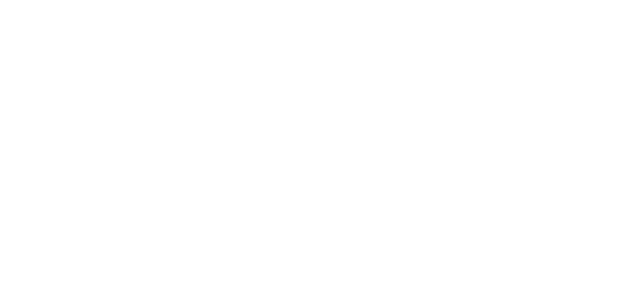
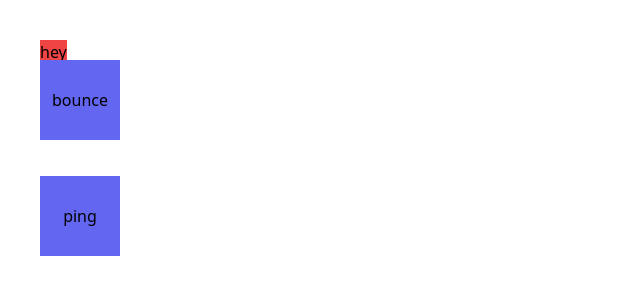
Before and after one commit to Ambadi7/tailwind-css-assignments1, a plain HTML site: page TailwindCSS_Fundamentals/12. Animations/index.html in a window 1280 px wide. Shown: the whole page, without its empty margins (0-640 px from the left). Drawn offline with nearby package versions, Linux system fonts and the light colour scheme.

Commit message:
animations completed

```diff
--- a/TailwindCSS_Fundamentals/12. Transform Transition & Animations/index.html
+++ b/TailwindCSS_Fundamentals/12. Animations/index.html
@@ -12,10 +12,19 @@
 
     <!-- Transition -->
     <!-- 1. https://tailwindcss.com/docs/transition-property -->
+     <div>
+      <button class="transition ease-in-out delay-150  bg-red-500 hover:-translate-y-1 hover:scale-110 hover:bg-indigo-500 duration-300 ">hey</button>
+     </div>
     <!-- 2. https://tailwindcss.com/docs/transition-duration -->
     <!-- 3. https://tailwindcss.com/docs/transition-timing-function -->
     <!-- 4. https://tailwindcss.com/docs/transition-delay -->
     <!-- 5. https://tailwindcss.com/docs/animation -->
+     <div>
+      <button class="bg-indigo-500 animate-bounce mt-4 w-20 h-20 transition ease-in-out delay-150 hover:translate-x-1 hover:scale-210 hover:bg-red-400 duration-300"> bounce</button>
+     </div>
+     <div>
+      <button class="bg-indigo-500 animate-ping mt-4 w-20 h-20"> ping</button>
+     </div>
 
     <!-- Transition & Transform -->
 
```
Also changed, not shown: TailwindCSS_Fundamentals/12. Animations/animation.png (added), 1 other file.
::::
# WORK TO COMPLETE
What lines in the data above contain the word "animate"? Show them all.

# PROBLEM SOLUTION
+      <button class="bg-indigo-500 animate-bounce mt-4 w-20 h-20 transition ease-in-out delay-150 hover:translate-x-1 hover:scale-210 hover:bg-red-400 duration-300"> bounce</button>
+      <button class="bg-indigo-500 animate-ping mt-4 w-20 h-20"> ping</button>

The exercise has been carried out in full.